    Since [itex]T \in L(V,V)[/itex] then how is [itex]T(\vec{v} + U) = \vec{v} + U[/itex] for all [itex]\vec{v} \in V[/itex]?
    Wouldn't that mean [itex]T:V/U \rightarrow V/U[/itex]?
    I don't understand, what is [itex]T(\vec{v})[/itex] equal to?
    Does [itex]T(\vec{v})=\vec{v}[/itex] or [itex]T(\vec{v}) = [\vec{v}]_W[/itex] or something else?

    I'm sorry if this is a silly question.
     
  2. jcsd
  3. Oct 8, 2012 #2

    micromass

    User Avatar
    Staff Emeritus
    Science Advisor
    Education Advisor
    2016 Award

    With [itex]T(v+U)=v+U[/itex], they mean that the set v+U is mapped to the set v+U.
    So

    [tex]T(\{v+u~\vert~u\in U\})=\{v+u~\vert~u\in U\}[/tex]

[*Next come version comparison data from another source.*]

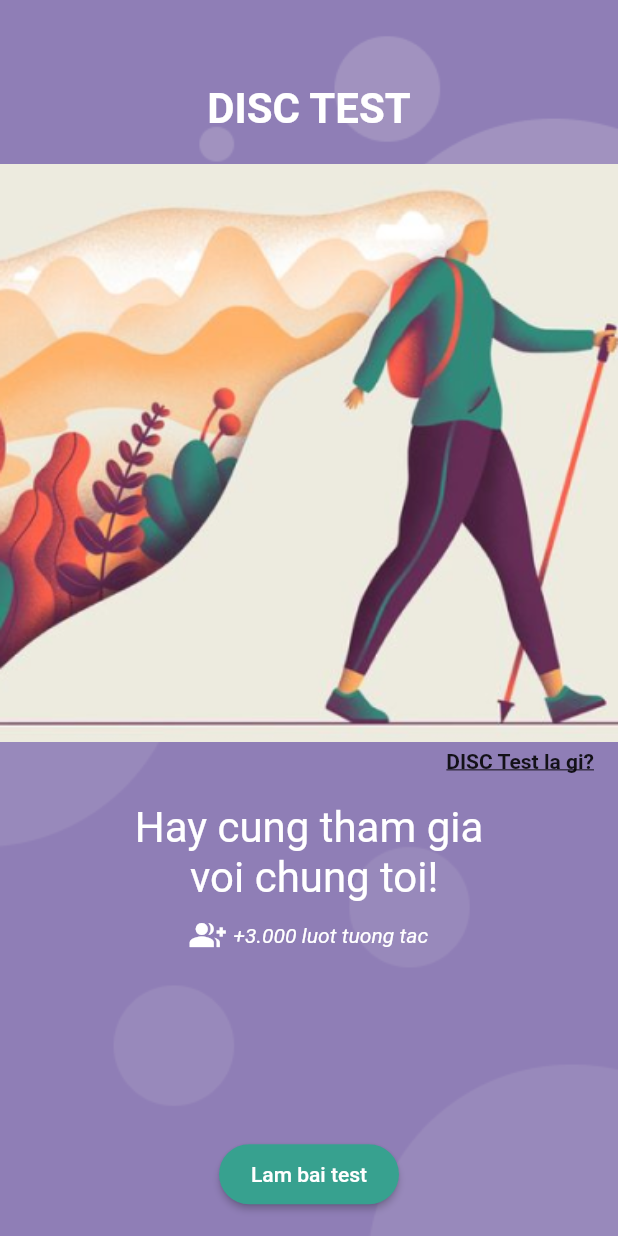
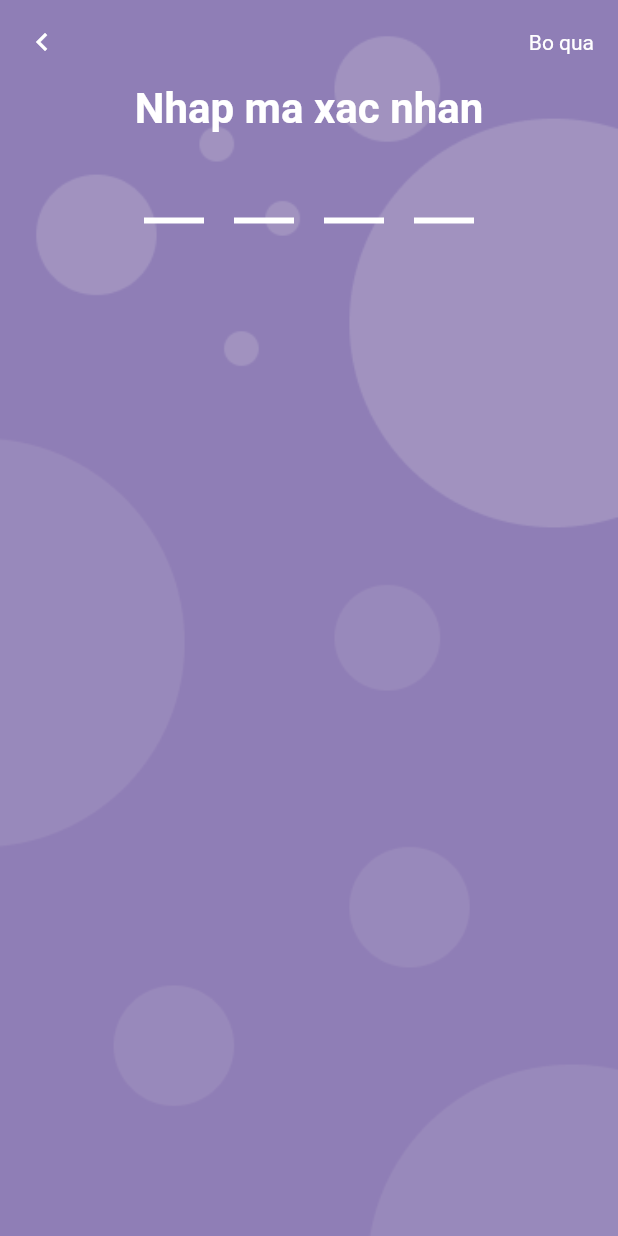
Before and after one commit to diepvicuong/DISC_TEST, a Flutter app: the screen it shows after launch, after a tap on "Lam bai test", on a phone screen of 412 x 824 dp. Run offline on Flutter 3.47's test engine with Material 2 defaults, Android fonts, the phone set to English and light mode, and no system bars; our stand-ins replace dio, get; missing offline and left inert: dio_http_cache.

Commit message:
Refactor code

```diff
--- a/lib/app/common/custom_appbar.dart
+++ b/lib/app/common/custom_appbar.dart
@@ -2,6 +2,10 @@ import 'package:flutter/material.dart';
 import 'package:get/get.dart';
 
 class AppbarBackBtn extends StatelessWidget {
+  final List<Widget>? action;
+
+  const AppbarBackBtn({Key? key, this.action}) : super(key: key);
+
   @override
   Widget build(BuildContext context) {
     return AppBar(
@@ -13,6 +17,7 @@ class AppbarBackBtn extends StatelessWidget {
           Get.back();
         },
       ),
+      actions: this.action,
     );
   }
 }
--- a/lib/app/res/colors.dart
+++ b/lib/app/res/colors.dart
@@ -1,14 +1,14 @@
 import 'package:flutter/material.dart';
 
 class AppColor {
-  static final Color kprimaryColor = Color(0xff705f99);
-  static final Color kprimaryColorLight = Color(0xff9f8cca);
+  static const Color kprimaryColor = Color(0xff705f99);
+  static const Color kprimaryColorLight = Color(0xff9f8cca);
 
-  static final Color kSecondaryColor = Colors.white;
+  static const Color kSecondaryColor = Colors.white;
 
-  static final Color disableButtonColor = Colors.grey;
-  static final Color enableMostColor = Color(0xff6dd3bf);
-  static final Color enableLeastColor = Color(0xfffc3529);
-  static final Color mostBtnColor = Color(0xff37a18f);
-  static final Color leastBtnColor = Color(0xfffc3529);
+  static const Color disableButtonColor = Colors.grey;
+  static const Color enableMostColor = Color(0xff6dd3bf);
+  static const Color enableLeastColor = Color(0xfffc3529);
+  static const Color mostBtnColor = Color(0xff37a18f);
+  static const Color leastBtnColor = Color(0xfffc3529);
 }
--- a/lib/app/routes/app_pages.dart
+++ b/lib/app/routes/app_pages.dart
@@ -1,3 +1,10 @@
+import 'package:disc_test/app/bindings/question_binding.dart';
+import 'package:disc_test/app/ui/finish/page/finish_page.dart';
+import 'package:disc_test/app/ui/finish/page/result_page.dart';
+import 'package:disc_test/app/ui/finish/page/send_page.dart';
+import 'package:disc_test/app/ui/login/page/login_page.dart';
+import 'package:disc_test/app/ui/login/page/start_page.dart';
+import 'package:disc_test/app/ui/question/page/question_page.dart';
 import 'package:disc_test/app/ui/welcome/page/help_page.dart';
 import 'package:disc_test/app/ui/welcome/page/welcome_page.dart';
 import 'package:get/get.dart';
@@ -11,8 +18,36 @@ class AppPages {
       page: () => WelcomePage(),
     ),
     GetPage(
-      name: Routes.HELP,
+      name: Routes.HELP_PAGE,
       page: () => HelpPage(),
-    )
+      transition: Transition.downToUp,
+    ),
+    GetPage(
+      name: Routes.LOGIN_PAGE,
+      page: () => LoginPage(),
+    ),
+    GetPage(
+      name: Routes.START_PAGE,
+      page: () => StartPage(),
+    ),
+    GetPage(
+      name: Routes.QUESTION_PAGE,
+      page: () => QuestionPage(),
+      binding: QuestionBinding(),
+    ),
+    GetPage(
+      name: Routes.FINISH_PAGE,
+      page: () => FinishPage(),
+    ),
+    GetPage(
+      name: Routes.RESULT_PAGE,
+      page: () => ResultPage(),
+      transition: Transition.rightToLeftWithFade,
+    ),
+    GetPage(
+      name: Routes.SEND_PAGE,
+      page: () => SendPage(),
+      transition: Transition.rightToLeftWithFade,
+    ),
   ];
 }
--- a/lib/app/routes/app_routes.dart
+++ b/lib/app/routes/app_routes.dart
@@ -2,5 +2,14 @@ part of './app_pages.dart';
 
 abstract class Routes {
   static const INITIAL = '/';
-  static const HELP = 'help';
+  static const HELP_PAGE = '/help';
+  static const START_PAGE = '/start';
+
+  static const LOGIN_PAGE = '/login';
+
+  static const QUESTION_PAGE = '/question';
+
+  static const FINISH_PAGE = '/finish';
+  static const RESULT_PAGE = '/result';
+  static const SEND_PAGE = '/send_result';
 }
--- /dev/null
+++ b/lib/app/ui/login/page/login_page.dart
@@ -0,0 +1,51 @@
+import 'package:disc_test/app/common/custom_appbar.dart';
+import 'package:disc_test/app/common/custom_body_background.dart';
+import 'package:disc_test/app/res/sizes.dart';
+import 'package:disc_test/app/res/styles.dart';
+import 'package:disc_test/app/routes/app_pages.dart';
+import 'package:disc_test/app/ui/login/widget/pin_code_widget.dart';
+import 'package:flutter/material.dart';
+import 'package:get/get.dart';
+
+class LoginPage extends StatelessWidget {
+  @override
+  Widget build(BuildContext context) {
+    return Scaffold(
+      body: CustomBackgroundContainer(
+          child: Column(
+        children: [
+          AppbarBackBtn(
+            action: [
+              Center(
+                child: Padding(
+                  padding:
+                      const EdgeInsets.only(right: AppSize.homeItemPadding),
+                  child: GestureDetector(
+                      onTap: () {
+                        //handle tap
+                        Get.offNamed(Routes.START_PAGE);
+                      },
+                      child: Text('Bo qua')),
+                ),
+              )
+            ],
+          ),
+          Text(
+            'Nhap ma xac nhan',
+            style: AppStyle.titleBoldTextStyle,
+            textAlign: TextAlign.center,
+          ),
+          SizedBox(height: AppSize.sizedBoxHeightM),
+          PinCodeWidget(
+            context: context,
+            length: 4,
+            onFinish: () {
+              print('go to start page');
+              Get.offNamed(Routes.START_PAGE);
+            },
+          ),
+        ],
+      )),
+    );
+  }
+}
--- /dev/null
+++ b/lib/app/ui/login/widget/pin_code_widget.dart
@@ -0,0 +1,241 @@
+import 'package:disc_test/app/res/colors.dart';
+import 'package:disc_test/app/ui/login/widget/pin_theme.dart';
+import 'package:flutter/material.dart';
+import 'package:flutter/services.dart';
+
+class PinCodeWidget extends StatefulWidget {
+  final BuildContext context;
+  final int length;
+  final PinTheme pinTheme;
+  final double spacing;
+  final VoidCallback? onFinish;
+
+  const PinCodeWidget({
+    Key? key,
+    required this.context,
+    required this.length,
+    this.pinTheme = const PinTheme.defaults(),
+    this.spacing = 10,
+    this.onFinish,
+  }) : super(key: key);
+
+  @override
+  _PinCodeWidgetState createState() => _PinCodeWidgetState();
+}
+
+class _PinCodeWidgetState extends State<PinCodeWidget> {
+  TextEditingController? _textEditingController;
+  late List<String> _inputList;
+  late FocusNode? _focusNode;
+  int _selectedIndex = 0;
+  PinTheme get _pinTheme => widget.pinTheme;
+
+  @override
+  void initState() {
+    super.initState();
+
+    _inputList = List<String>.filled(widget.length, "");
+
+    // If a default value is set in the TextEditingController, then set to UI
+    _textEditingController = TextEditingController();
+    _textEditingController!.addListener(() {
+      print('Current text: ${_textEditingController!.text}');
+      var currentText = _textEditingController!.text;
+
+      if (_inputList.join("") != currentText) {
+        if (currentText.length >= widget.length) {
+          _focusNode!.unfocus();
+          widget.onFinish!();
+        }
+      }
+
+      _setTextToInput(currentText);
+    });
+    _focusNode = FocusNode();
+    _focusNode!.addListener(() {
+      print('FocusNode changed: ${_focusNode!.hasFocus}');
+      setState(() {});
+    }); //
+
+    if (_textEditingController!.text.isNotEmpty) {}
+    // _setTextToInput(_textEditingController!.text);
+  }
+
+  @override
+  void dispose() {
+    _textEditingController?.dispose();
+    _focusNode?.dispose();
+    super.dispose();
+  }
+
+  @override
+  Widget build(BuildContext context) {
+    var textField = TextFormField(
+      textInputAction: TextInputAction.done,
+      controller: _textEditingController,
+      focusNode: _focusNode,
+      enabled: true,
+      // autofillHints: widget.enablePinAutofill && widget.enabled
+      //     ? <String>[AutofillHints.oneTimeCode]
+      //     : null,
+      autofocus: true,
+      autocorrect: false,
+      keyboardType: TextInputType.number,
+      // keyboardAppearance: widget.keyboardAppearance,
+      // textCapitalization: widget.textCapitalization,
+      // validator: widget.validator,
+      // onSaved: widget.onSaved,
+      // autovalidateMode: widget.autovalidateMode,
+      inputFormatters: [
+        ...<TextInputFormatter>[],
+        LengthLimitingTextInputFormatter(
+          widget.length,
+        ), // this limits the input length
+      ],
+      // trigger on the complete event handler from the keyboard
+      // onFieldSubmitted: widget.onSubmitted,
+      enableInteractiveSelection: false,
+      showCursor: false,
+      // using same as background color so tha it can blend into the view
+      cursorWidth: 0.01,
+      decoration: InputDecoration(
+        contentPadding: const EdgeInsets.all(0),
+        border: InputBorder.none,
+        // fillColor: Colors.amber,
+        enabledBorder: InputBorder.none,
+        focusedBorder: InputBorder.none,
+        disabledBorder: InputBorder.none,
+      ),
+      style: TextStyle(
+        color: Colors.transparent,
+        height: .01,
+      ),
+    );
+
+    return Container(
+      height: widget.pinTheme.fieldHeight,
+      child: Stack(
+        alignment: Alignment.bottomCenter,
+        children: [
+          AbsorbPointer(
+            absorbing: true,
+            child: AutofillGroup(child: textField),
+          ),
+          Positioned(
+            top: 0,
+            left: 0,
+            right: 0,
+            child: GestureDetector(
+              onTap: () {
+                print('OnTap OTP Row');
+                // if (widget.onTap != null) widget.onTap!();
+                _onFocus();
+              },
+              child: Row(
+                mainAxisAlignment: MainAxisAlignment.center,
+                children: _generateFields(),
+              ),
+            ),
+          ),
+        ],
+      ),
+    );
+  }
+
+  void _onFocus() {
+    print('${widget.context.widget}');
+    print('bottom: ${MediaQuery.of(widget.context).viewInsets.bottom}');
+    print('-----------------');
+
+    if (_focusNode!.hasFocus &&
+        MediaQuery.of(widget.context).viewInsets.bottom == 0) {
+      _focusNode!.unfocus();
+      Future.delayed(
+          const Duration(microseconds: 1), () => _focusNode!.requestFocus());
+    } else {
+      _focusNode!.requestFocus();
+    }
+  }
+
+  List<Widget> _generateFields() {
+    var result = <Widget>[];
+    for (int i = 0; i < widget.length; i++) {
+      result.add(
+        Container(
+          margin: EdgeInsets.symmetric(horizontal: widget.spacing),
+          child: AnimatedContainer(
+            curve: Curves.easeInOut,
+            duration: const Duration(milliseconds: 150),
+            width: widget.pinTheme.fieldWidth,
+            height: widget.pinTheme.fieldHeight,
+            decoration: BoxDecoration(
+                border: Border(
+                    bottom: BorderSide(
+                        width: widget.pinTheme.borderWidth,
+                        color: _getColorFromIndex(i)))),
+            child: Center(
+              child: AnimatedSwitcher(
+                switchInCurve: Curves.easeInOut,
+                switchOutCurve: Curves.easeInOut,
+                duration: const Duration(milliseconds: 150),
+                transitionBuilder: (child, animation) {
+                  return SlideTransition(
+                    position: Tween<Offset>(
+                      begin: const Offset(0, .5),
+                      end: Offset.zero,
+                    ).animate(animation),
+                    child: child,
+                  );
+                },
+                child: buildChild(i),
+              ),
+            ),
+          ),
+        ),
+      );
+    }
+    return result;
+  }
+
+  void _setTextToInput(String data) async {
+    var replaceInputList = List<String>.filled(widget.length, "");
+
+    for (int i = 0; i < widget.length; i++) {
+      replaceInputList[i] = data.length > i ? data[i] : "";
+    }
+
+    if (mounted)
+      setState(() {
+        _selectedIndex = data.length;
+        _inputList = replaceInputList;
+      });
+  }
+
+  /// Builds the widget to be shown
+  Widget buildChild(int index) {
+    return _renderPinField(
+      index: index,
+    );
+  }
+
+  Widget _renderPinField({
+    required int index,
+  }) {
+    assert(index != null);
+
+    return Text(
+      _inputList[index],
+      key: ValueKey(_inputList[index]),
+      style: TextStyle(
+          fontSize: 30, fontWeight: FontWeight.bold, color: Colors.white),
+    );
+  }
+
+  // selects the right color for the field
+  Color _getColorFromIndex(int index) {
+    if (_selectedIndex > index) {
+      return _pinTheme.activeColor;
+    }
+    return _pinTheme.inactiveColor;
+  }
+}
--- /dev/null
+++ b/lib/app/ui/login/widget/pin_theme.dart
@@ -0,0 +1,100 @@
+import 'package:disc_test/app/res/colors.dart';
+import 'package:flutter/material.dart';
+
+class PinTheme {
+  /// Colors of the input fields which have inputs. Default is [Colors.green]
+  final Color activeColor;
+
+  /// Color of the input field which is currently selected. Default is [Colors.blue]
+  final Color selectedColor;
+
+  /// Colors of the input fields which don't have inputs. Default is [Colors.red]
+  final Color inactiveColor;
+
+  /// Colors of the input fields if the [PinCodeTextField] is disabled. Default is [Colors.grey]
+  final Color disabledColor;
+
+  /// Colors of the input fields which have inputs. Default is [Colors.green]
+  final Color activeFillColor;
+
+  /// Color of the input field which is currently selected. Default is [Colors.blue]
+  final Color selectedFillColor;
+
+  /// Colors of the input fields which don't have inputs. Default is [Colors.red]
+  final Color inactiveFillColor;
+
+  /// Border radius of each pin code field
+  final BorderRadius borderRadius;
+
+  /// [height] for the pin code field. default is [50.0]
+  final double fieldHeight;
+
+  /// [width] for the pin code field. default is [40.0]
+  final double fieldWidth;
+
+  /// Border width for the each input fields. Default is [2.0]
+  final double borderWidth;
+
+  /// this defines the padding of each enclosing container of an input field. Default is [0.0]
+  final EdgeInsetsGeometry fieldOuterPadding;
+
+  const PinTheme.defaults({
+    this.borderRadius = BorderRadius.zero,
+    this.fieldHeight = 50,
+    this.fieldWidth = 40,
+    this.borderWidth = 4,
+    this.fieldOuterPadding = EdgeInsets.zero,
+    this.activeColor = AppColor.kprimaryColor,
+    this.selectedColor = Colors.blue,
+    this.inactiveColor = Colors.white,
+    this.disabledColor = Colors.grey,
+    this.activeFillColor = Colors.green,
+    this.selectedFillColor = Colors.blue,
+    this.inactiveFillColor = Colors.red,
+  });
+
+  factory PinTheme(
+      {Color? activeColor,
+      Color? selectedColor,
+      Color? inactiveColor,
+      Color? disabledColor,
+      Color? activeFillColor,
+      Color? selectedFillColor,
+      Color? inactiveFillColor,
+      BorderRadius? borderRadius,
+      double? fieldHeight,
+      double? fieldWidth,
+      double? borderWidth,
+      EdgeInsetsGeometry? fieldOuterPadding}) {
+    final defaultValues = PinTheme.defaults();
+    return PinTheme.defaults(
+      activeColor:
+          activeColor == null ? defaultValues.activeColor : activeColor,
+      activeFillColor: activeFillColor == null
+          ? defaultValues.activeFillColor
+          : activeFillColor,
+      borderRadius:
+          borderRadius == null ? defaultValues.borderRadius : borderRadius,
+      borderWidth:
+          borderWidth == null ? defaultValues.borderWidth : borderWidth,
+      disabledColor:
+          disabledColor == null ? defaultValues.disabledColor : disabledColor,
+      fieldHeight:
+          fieldHeight == null ? defaultValues.fieldHeight : fieldHeight,
+      fieldWidth: fieldWidth == null ? defaultValues.fieldWidth : fieldWidth,
+      inactiveColor:
+          inactiveColor == null ? defaultValues.inactiveColor : inactiveColor,
+      inactiveFillColor: inactiveFillColor == null
+          ? defaultValues.inactiveFillColor
+          : inactiveFillColor,
+      selectedColor:
+          selectedColor == null ? defaultValues.selectedColor : selectedColor,
+      selectedFillColor: selectedFillColor == null
+          ? defaultValues.selectedFillColor
+          : selectedFillColor,
+      fieldOuterPadding: fieldOuterPadding == null
+          ? defaultValues.fieldOuterPadding
+          : fieldOuterPadding,
+    );
+  }
+}
--- a/lib/app/ui/welcome/page/help_page.dart
+++ b/lib/app/ui/welcome/page/help_page.dart
@@ -3,6 +3,7 @@ import 'package:disc_test/app/common/custom_body_background.dart';
 import 'package:disc_test/app/res/colors.dart';
 import 'package:disc_test/app/res/sizes.dart';
 import 'package:disc_test/app/res/styles.dart';
+import 'package:disc_test/app/routes/app_pages.dart';
 import 'package:flutter/material.dart';
 import 'package:get/get.dart';
 
@@ -71,7 +72,9 @@ class HelpPage extends StatelessWidget {
                     minimumSize:
                         Size(AppSize.buttonMinWidth, AppSize.buttonMinHeight),
                   ),
-                  onPressed: () {},
+                  onPressed: () {
+                    Get.toNamed(Routes.LOGIN_PAGE);
+                  },
                 ),
               ),
             )
--- a/lib/main.dart
+++ b/lib/main.dart
@@ -1,5 +1,7 @@
 import 'package:disc_test/app/bindings/question_binding.dart';
 import 'package:disc_test/app/controllers/question/question_controller.dart';
+import 'package:disc_test/app/res/colors.dart';
+import 'package:disc_test/app/ui/login/page/login_page.dart';
 import 'package:disc_test/app/ui/login/page/start_page.dart';
 import 'package:disc_test/app/ui/question/page/question_page.dart';
 import 'package:disc_test/app/ui/welcome/page/help_page.dart';
@@ -21,13 +23,12 @@ class MyApp extends StatelessWidget {
       debugShowCheckedModeBanner: false,
       title: 'Flutter Demo',
       theme: ThemeData(
-        backgroundColor: Colors.amber,
+        backgroundColor: AppColor.kprimaryColor,
         primarySwatch: Colors.blue,
       ),
       home: WelcomePage(),
-      initialBinding: QuestionBinding(),
       initialRoute: Routes.INITIAL,
-      // getPages: AppPages.pages,
+      getPages: AppPages.pages,
     );
   }
 }
--- a/pubspec.yaml
+++ b/pubspec.yaml
@@ -25,7 +25,6 @@ dev_dependencies:
     sdk: flutter
 flutter:
 
-
   uses-material-design: true
   assets:
     - assets/images/
```
Also changed, not shown: lib/app/common/loading_widget.dart (added, +10 -0 lines), lib/app/ui/finish/page/finish_page.dart (+7 -5 lines), lib/app/ui/finish/page/result_page.dart (+5 -3 lines), lib/app/ui/login/page/start_page.dart (+11 -19 lines), lib/app/ui/question/page/answer_pageview.dart (+7 -2 lines), lib/app/ui/question/page/question_page.dart (+26 -5 lines), lib/app/ui/welcome/page/welcome_page.dart (+5 -3 lines), lib/navigation_page.dart (added, +70 -0 lines).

    Or in another way: for each [itex]v\in V[/itex] and [itex]u\in U[/itex], there exists [itex]u^\prime\in U[/itex] such that [itex]T(v+u)=v+u^\prime[/itex].
     
  4. Oct 8, 2012 #3
    This is where I confuse myself. T is a linear transformation from V to V. If it maps the set v+U to the set v+U, then wouldn't that be mapping cosets of V mod U to cosets of V mod U instead of mapping V to V?
     
  5. Oct 9, 2012 #4
    I think I get it now. The function maps the coset of V mod U to the same coset of V mod U by mapping each individual element to another element in that coset.

    I'm sorry if it seemed I brushed over your post and didn't completely read it. I did. I just didn't understand it. I'm having trouble with my Linear Algebra 2 class, and I'm glad that you responded. Thank you a lot!

    So then I get
    Let [itex]\vec{v} \in V[/itex] be arbitrary
    [itex]S^2(\vec{v} + \vec{u}), \vec{u} \in U[/itex]
    [itex]=S(T(\vec{v} + \vec{u}) - I(\vec{v} + \vec{u}))[/itex]
    [itex]=S(\vec{v} + \vec{u}` - ( \vec{v} + \vec{u}))[/itex] where [itex]\vec{u}` \in U[/itex]
    [itex]=S(\vec{u}` - \vec{u})[/itex]
    [itex]=S(\vec{y})[/itex] where [itex]\vec{y} = \vec{u}`- \vec{u} \in U[/itex]
    [itex]=T(\vec{y}) - I(\vec{y})[/itex]
    [itex]=\vec{y} - \vec{y}=\vec{0}[/itex]
     
Know someone interested in this topic? Share this thread via Reddit, Google+, Twitter, or Facebook




Similar Discussions: Vector Spaces and Correspondence
  1. Vector Space (Replies: 1)

  2. Vector space (Replies: 8)

  3. Vector Space (Replies: 3)

  4. Not a Vector Space (Replies: 3)

  5. Vector Space (Replies: 10)

Loading...